If a bonding coat is to be applied (see mixing details under 6.4) the material should be sprayed to give a thin (nominal 2 mm thickness) coverage, and minimum air pressure should be used to give as heavy a textured finish as possible, to give a mechanical key to the subsequent coating of SLV. A coverage of 20% - 50% of the steel surface should be achieved.
The maximum thickness of SLV, which can be sprayed in one pass, will depend on the orientation of the steel surface and whether the steel is painted. (Whether or not the paint has been coated with Limpet Primer.) SLV can normally be applied in layers 10 - 25 mm in thickness. If the final coating thickness is 25 mm or greater, it is preferable to apply an initial thin coating of 10 - 12 mm and allow this to set off for a few hours, after which a thicker coating can be applied, this also achieves a neater finish.
Caution should be exercised with extended vertical surfaces. In contrast, 25 mm layers can be applied in one pass to horizontal steel members. Experience will soon determine the optimum approach to be taken.
The initial set of SLV is typically 4 - 8 hours, depending on ambient temperature and humidity. It is preferable to apply successive coats immediately after the initial set is obtained rather than leave the SLV for two to three days to cure.
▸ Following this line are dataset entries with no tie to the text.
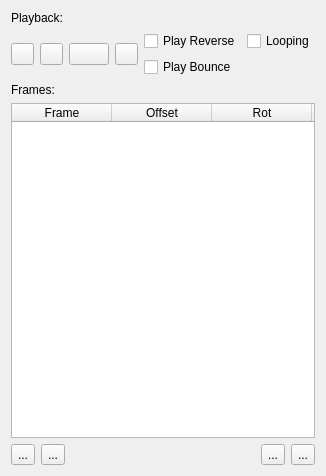
The window that DesignerTool/src/WidgetSpriteState.ui (GameOverture/HarmonyEngine) describes before a commit, drawn with Qt 5.
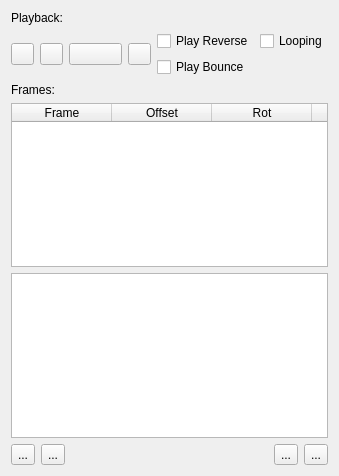
The same window after the commit.

Commit message: Replacing the sprite's tablewidget with a tableview. Still assembling the model/view for it

```diff
--- a/DesignerTool/src/WidgetSpriteState.ui
+++ b/DesignerTool/src/WidgetSpriteState.ui
@@ -6,7 +6,7 @@
    <rect>
     <x>0</x>
     <y>0</y>
-    <width>307</width>
+    <width>339</width>
     <height>476</height>
    </rect>
   </property>
@@ -172,6 +172,19 @@
      </column>
     </widget>
    </item>
+   <item>
+    <widget class="QTableView" name="framesView">
+     <property name="horizontalScrollBarPolicy">
+      <enum>Qt::ScrollBarAlwaysOff</enum>
+     </property>
+     <property name="selectionMode">
+      <enum>QAbstractItemView::SingleSelection</enum>
+     </property>
+     <property name="selectionBehavior">
+      <enum>QAbstractItemView::SelectRows</enum>
+     </property>
+    </widget>
+   </item>
    <item>
     <layout class="QHBoxLayout" name="horizontalLayout">
      <item>
```
The commit also changes 5 other files.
If the first sprayed coat has fully cured, then the surface should be wetted before applying more material, and care should be taken to ensure that the surface has not been contaminated by other trades. Where multi-layer applications are required, the surface texture of each sprayed layer should be left ‘as applied’ to provide the maximum keying power to subsequent coats.
Compressed Air Supply
Control the air supply at the nozzle to ensure that the desired coating thickness and texture are achieved. Too much air leads to overspray, bounce-off, fine texture and increased density, and hence increases material consumption.